**Assigned task:**
Lines that include the word "html" should be copied from the listing that follows.

**Data for the task:**
<<<<
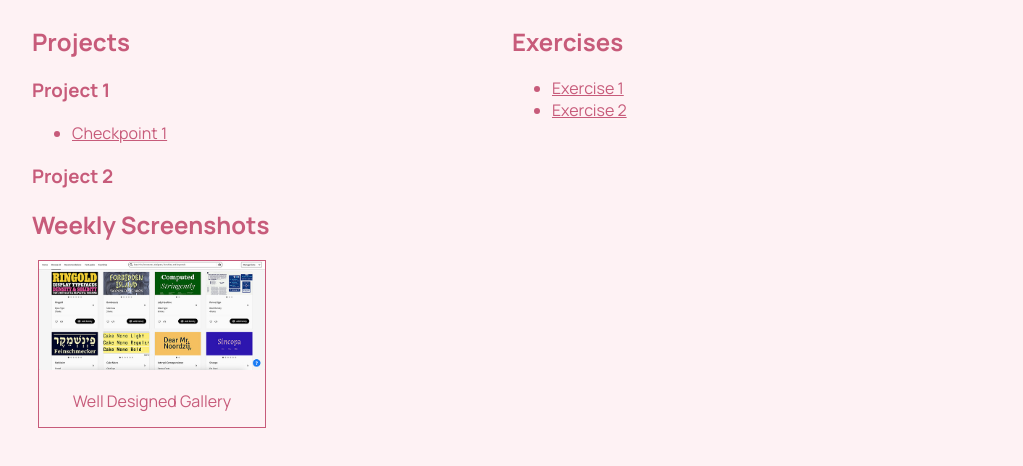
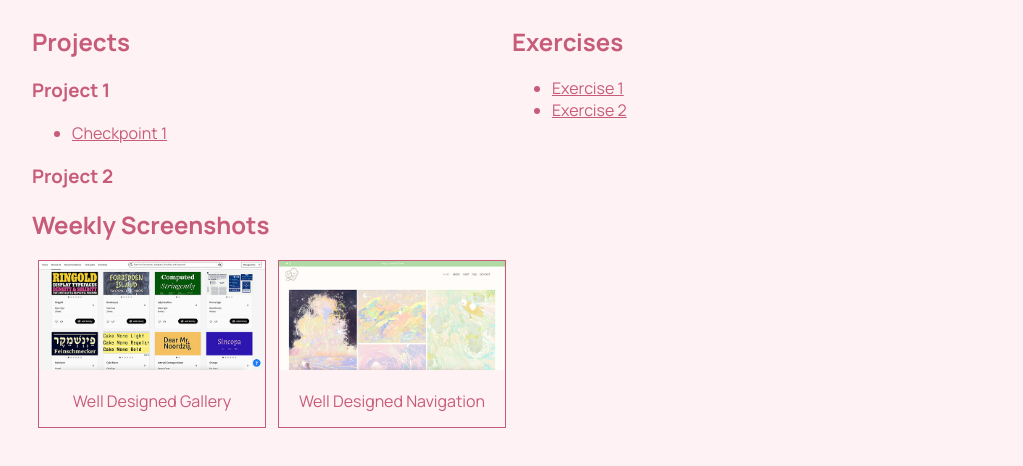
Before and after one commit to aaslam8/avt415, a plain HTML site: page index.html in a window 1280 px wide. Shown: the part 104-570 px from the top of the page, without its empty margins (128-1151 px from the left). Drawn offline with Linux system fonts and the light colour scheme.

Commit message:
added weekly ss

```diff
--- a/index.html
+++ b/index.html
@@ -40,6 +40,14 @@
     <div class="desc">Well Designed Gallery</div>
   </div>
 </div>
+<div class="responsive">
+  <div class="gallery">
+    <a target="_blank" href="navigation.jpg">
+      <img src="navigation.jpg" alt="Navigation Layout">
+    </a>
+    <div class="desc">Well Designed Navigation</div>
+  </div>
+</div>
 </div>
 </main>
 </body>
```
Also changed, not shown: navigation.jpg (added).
>>>>
<<<<
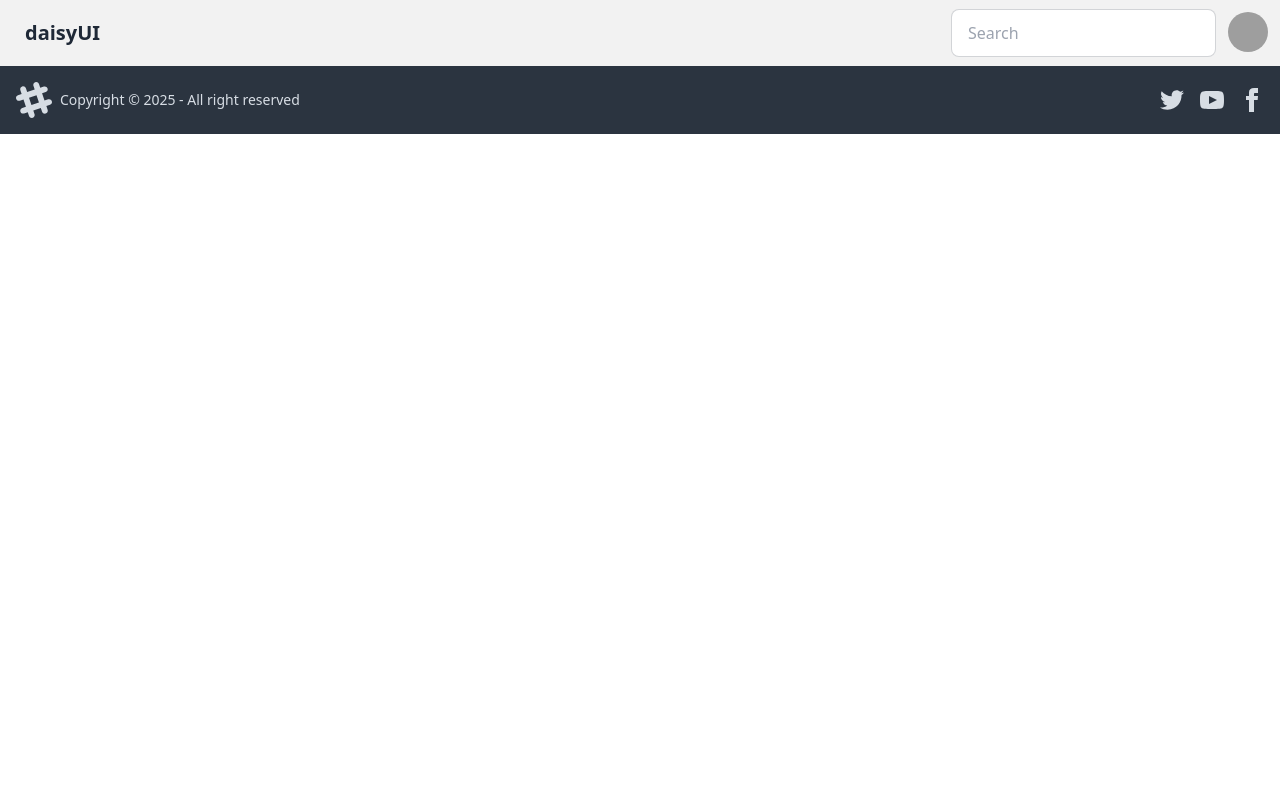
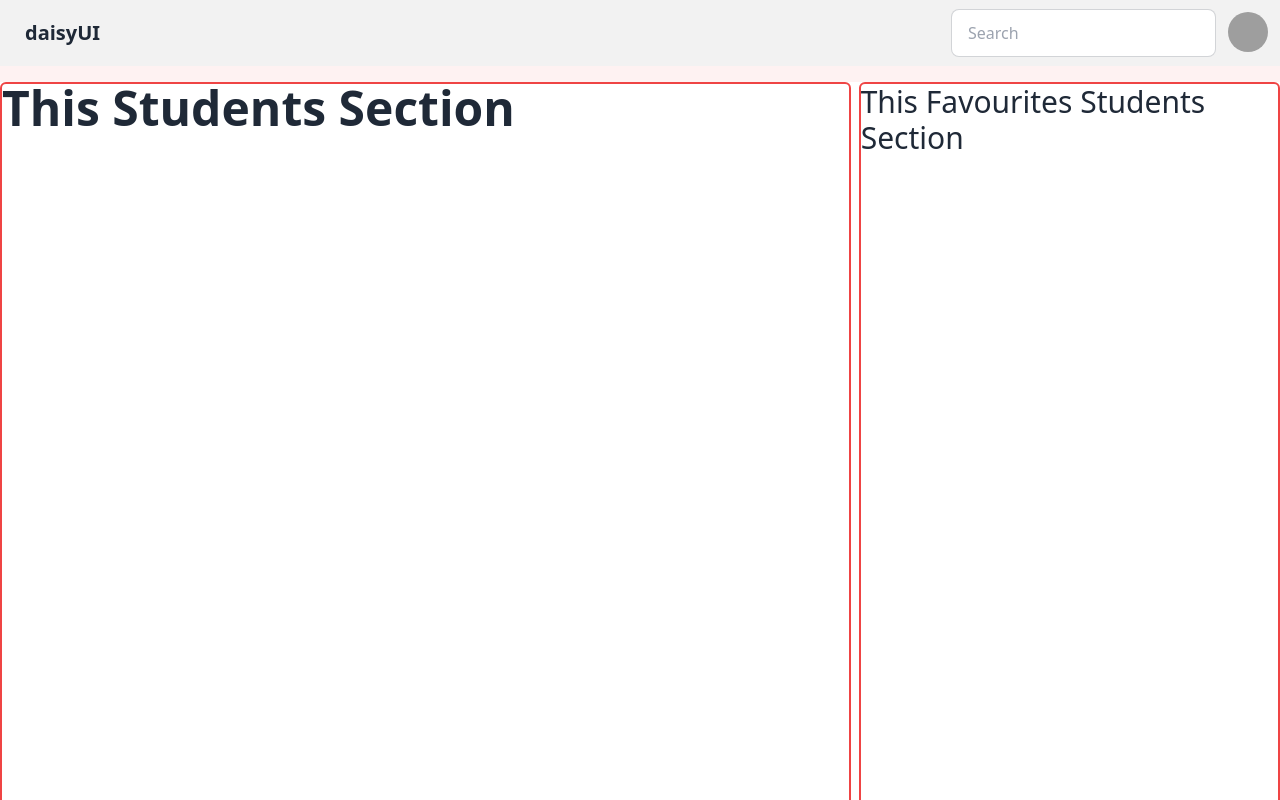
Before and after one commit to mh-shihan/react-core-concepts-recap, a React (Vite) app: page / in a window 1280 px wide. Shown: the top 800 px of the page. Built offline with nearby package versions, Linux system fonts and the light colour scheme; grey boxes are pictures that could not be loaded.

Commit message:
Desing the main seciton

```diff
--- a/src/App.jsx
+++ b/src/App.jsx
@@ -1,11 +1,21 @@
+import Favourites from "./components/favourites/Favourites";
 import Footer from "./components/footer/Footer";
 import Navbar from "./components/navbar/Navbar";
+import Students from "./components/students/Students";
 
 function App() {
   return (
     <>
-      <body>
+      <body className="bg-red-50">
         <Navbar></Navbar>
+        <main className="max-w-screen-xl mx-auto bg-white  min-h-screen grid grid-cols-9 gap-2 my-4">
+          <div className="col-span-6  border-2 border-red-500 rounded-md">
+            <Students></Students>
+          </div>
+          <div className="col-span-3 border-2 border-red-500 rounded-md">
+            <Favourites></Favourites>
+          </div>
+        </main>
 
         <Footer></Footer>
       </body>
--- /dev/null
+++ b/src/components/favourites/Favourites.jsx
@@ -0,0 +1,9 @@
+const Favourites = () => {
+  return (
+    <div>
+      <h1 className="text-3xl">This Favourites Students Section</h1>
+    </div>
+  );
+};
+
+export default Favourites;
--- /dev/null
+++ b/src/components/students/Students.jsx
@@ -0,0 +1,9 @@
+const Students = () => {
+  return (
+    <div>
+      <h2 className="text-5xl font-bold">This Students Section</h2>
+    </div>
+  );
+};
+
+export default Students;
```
>>>>
**Solution for this problem:**
Before and after one commit to aaslam8/avt415, a plain HTML site: page index.html in a window 1280 px wide. Shown: the part 104-570 px from the top of the page, without its empty margins (128-1151 px from the left). Drawn offline with Linux system fonts and the light colour scheme.
--- a/index.html
+++ b/index.html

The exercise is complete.